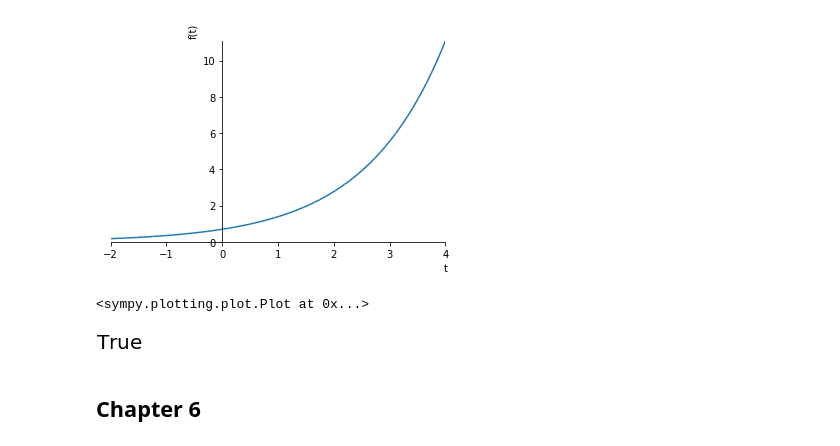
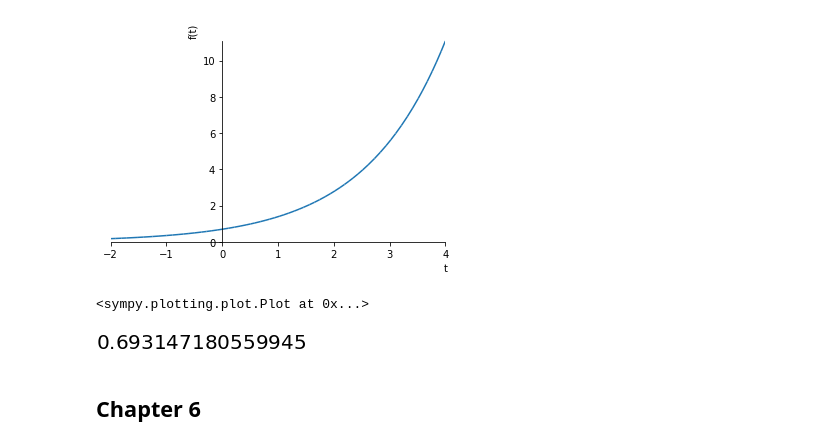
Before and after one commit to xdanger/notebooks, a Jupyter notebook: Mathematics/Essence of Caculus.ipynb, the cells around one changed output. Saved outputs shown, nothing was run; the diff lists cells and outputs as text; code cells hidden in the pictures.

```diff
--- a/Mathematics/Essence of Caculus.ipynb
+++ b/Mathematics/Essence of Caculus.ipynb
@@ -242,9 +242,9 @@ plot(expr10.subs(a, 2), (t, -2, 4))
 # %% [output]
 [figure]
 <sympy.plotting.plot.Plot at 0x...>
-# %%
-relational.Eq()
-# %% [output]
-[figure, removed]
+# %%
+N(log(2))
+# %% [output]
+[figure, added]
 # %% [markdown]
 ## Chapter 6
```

#### [ACTIVITY]
Where a line of the records has the string "output", return that line.

#### [FINAL ANSWER]
Before and after one commit to xdanger/notebooks, a Jupyter notebook: Mathematics/Essence of Caculus.ipynb, the cells around one changed output. Saved outputs shown, nothing was run; the diff lists cells and outputs as text; code cells hidden in the pictures.
 # %% [output]
-# %% [output]
+# %% [output]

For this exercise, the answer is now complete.